During the Great Depression, another enterprise began to emerge that would further enhance the image of cigar smoking.
The American Mafia made millions of dollars during prohibition. For the first time, a criminal enterprise was not just a gang of thugs, but a collection of wealthy, proactive businessmen.
Gangsters like Al Capone and Lucky Luciano fancied themselves as CEO’s rather than criminals. They took up cigar smoking to further enhance their image of men of wealth, power, and influence.
Wall Street and the Cigar "Boom"
One of the most significant eras in cigar smoking culture took place during the 1980s. This time saw the rise of the stockbroker as wall street was booming, and people had more money than they knew what to do with.
With their French cuff shirts and suspenders, the Wall Street men of the day were often seen smoking cigars. It once again became that symbol of success, wealth, and power.
This continued right into the 1990s, into what we call the cigar boom. When magazines such as Cigar Aficionado began to showcase celebrities and politicians smoking cigars, it became a massive fad among those who thought of themselves as elite.
This created the boom that saw cigar sales skyrocket and the emergence of many of the popular brands we know today, such as Arturo Fuente and Macanudo. Ultimately the boom ended towards the end of the decade, but this gave way to a new era in the cigar smoking culture.
Are Cigars a Status Symbol in the Modern Era?
I feel as though today, cigars are still seen as a status symbol. However, like beer and whiskey, they have taken a much more artistic and boutique approach.
With the advent of the internet, cigar smokers are much more informed about the product, which gave rise to the boutique or craft era of the cigar industry.
Today, instead of just any cigar being seen as a symbol of wealth or power, cigar smokers look closely at what you are smoking. It is all about having the newest or rarest cigar.
This, of course, has changed how manufacturers create and market their cigars.

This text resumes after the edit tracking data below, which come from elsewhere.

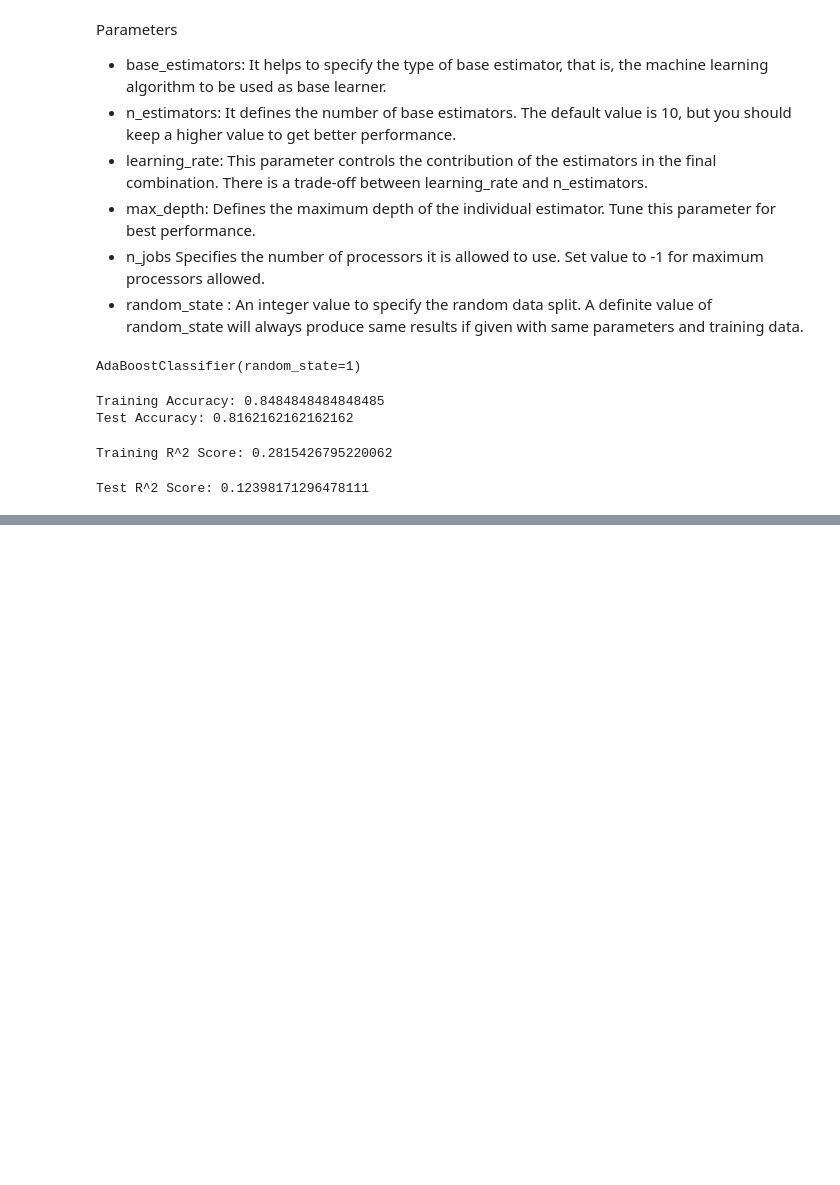
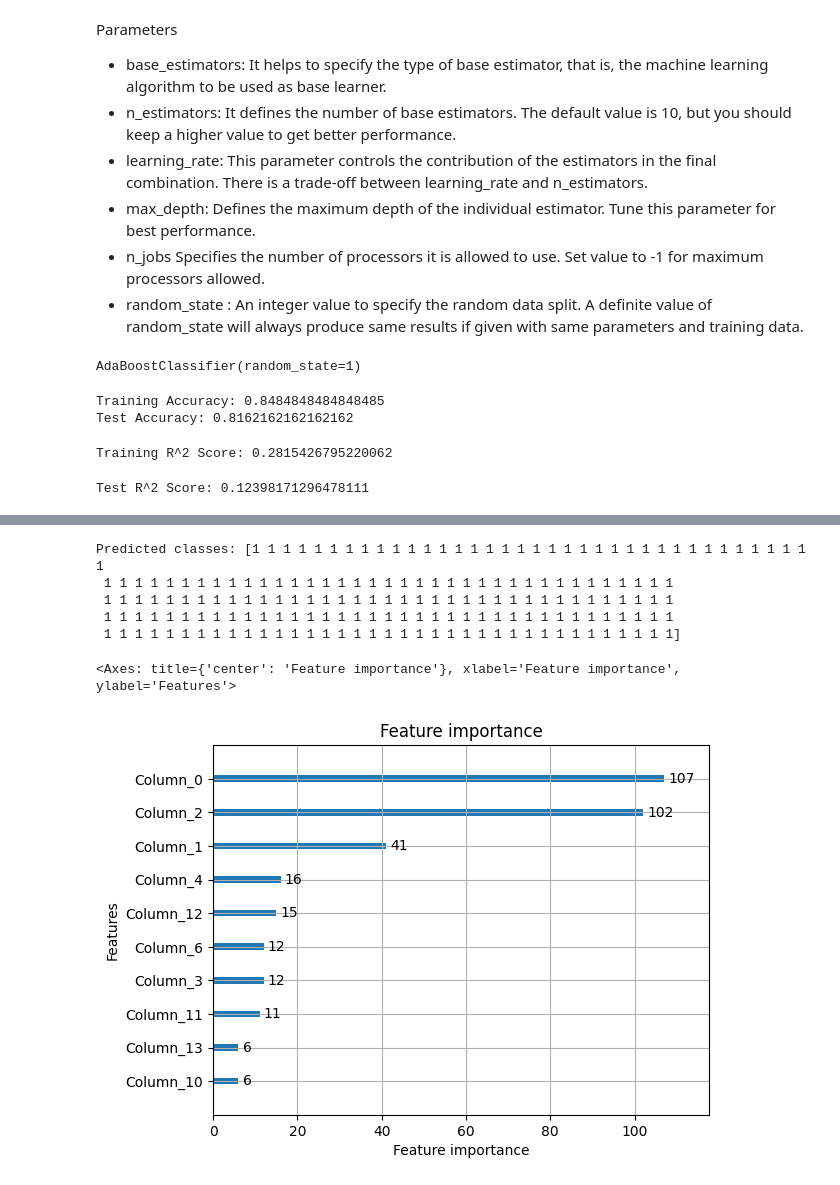
Before and after one commit to abhi1ranjan/ML-Algorithm_Practise, a Jupyter notebook: Ensemble_Techniques.ipynb, the cells around one changed output, grey strips where cells are left out. Saved outputs shown, nothing was run; the diff lists cells and outputs as text; code cells hidden in the pictures; blank space fills up the shorter version.

Commit message:
LightGBM Implemented using scikit Learn Library

```diff
--- a/Ensemble_Techniques.ipynb
+++ b/Ensemble_Techniques.ipynb
@@ -826,0 +895,4 @@ Test R^2 Score: 0.12398171296478111
+# %%
+XGClsModel=xgb.XGBClassifier(random_state=1,learning_rate=0.01)
+XGClsModel.fit(x_train, y_train)
+print(f"Test accuracy: {XGClsModel.score(x_test,y_test)}")
@@ -826,0 +901,4 @@ Test R^2 Score: 0.12398171296478111
+# %%
+XGRegModel=xgb.XGBRegressor()
+XGRegModel.fit(x_train, y_train)
+print(f"Test accuracy: {XGRegModel.score(x_test,y_test)}")
@@ -826,0 +948,29 @@ Test R^2 Score: 0.12398171296478111
+# %%
+# Convert to DataFrame if needed
+x_train_scaled = pd.DataFrame(x_train_scaled)
+x_test_scaled = pd.DataFrame(x_test_scaled)
+
+# Fill missing values
+x_train_scaled.fillna(-999, inplace=True)
+x_test_scaled.fillna(-999, inplace=True)
+
+# Convert back to NumPy if required
+x_train_scaled = x_train_scaled.to_numpy()
+x_test_scaled = x_test_scaled.to_numpy()
+# %%
+# Split data into training and validation sets
+x_train_split, x_val, y_train_split, y_val = train_test_split(x_train_scaled, y_train, test_size=0.2, random_state=42)
+
+# Create LightGBM datasets
+train_data = lgb.Dataset(x_train_split, label=y_train_split)
+val_data = lgb.Dataset(x_val, label=y_val, reference=train_data)
+
+# Train the model
+GBM_model = lgb.train(
+    params,
+    train_data,
+    num_boost_round=500,
+    valid_sets=[val_data],   # Add validation data
+    valid_names=['valid'],  # Name the validation dataset
+    #verbose_eval=10         # Logs every 10 rounds
+)
@@ -826,0 +995,21 @@ Test R^2 Score: 0.12398171296478111
+# %%
+# Predict probabilities
+y_pred = GBM_model.predict(x_test)
+
+# Apply classification threshold
+y_pred_binary = (y_pred >= 0.5).astype(int)
+
+# Print predictions
+print('Predicted classes:', y_pred_binary)
+# %% [output]
+Predicted classes: [1 1 1 1 1 1 1 1 1 1 1 1 1 1 1 1 1 1 1 1 1 1 1 1 1 1 1 1 1 1 1 1 1 1 1 1 1
+ 1 1 1 1 1 1 1 1 1 1 1 1 1 1 1 1 1 1 1 1 1 1 1 1 1 1 1 1 1 1 1 1 1 1 1 1 1
+ 1 1 1 1 1 1 1 1 1 1 1 1 1 1 1 1 1 1 1 1 1 1 1 1 1 1 1 1 1 1 1 1 1 1 1 1 1
+ 1 1 1 1 1 1 1 1 1 1 1 1 1 1 1 1 1 1 1 1 1 1 1 1 1 1 1 1 1 1 1 1 1 1 1 1 1
+ 1 1 1 1 1 1 1 1 1 1 1 1 1 1 1 1 1 1 1 1 1 1 1 1 1 1 1 1 1 1 1 1 1 1 1 1 1]
+# %%
+# Plot feature importance
+lgb.plot_importance(GBM_model, max_num_features=10)
+# %% [output]
+<Axes: title={'center': 'Feature importance'}, xlabel='Feature importance', ylabel='Features'>
+[figure, added]
```
Also changed, not shown: parts of 14 cells of this notebook.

We have limited editions, one-offs, and anniversary series that are meant to capture that magic and create a sense of luxury and being in the know.
So, although the characteristics of cigars being a status symbol have changed, the essence of it is as strong as ever.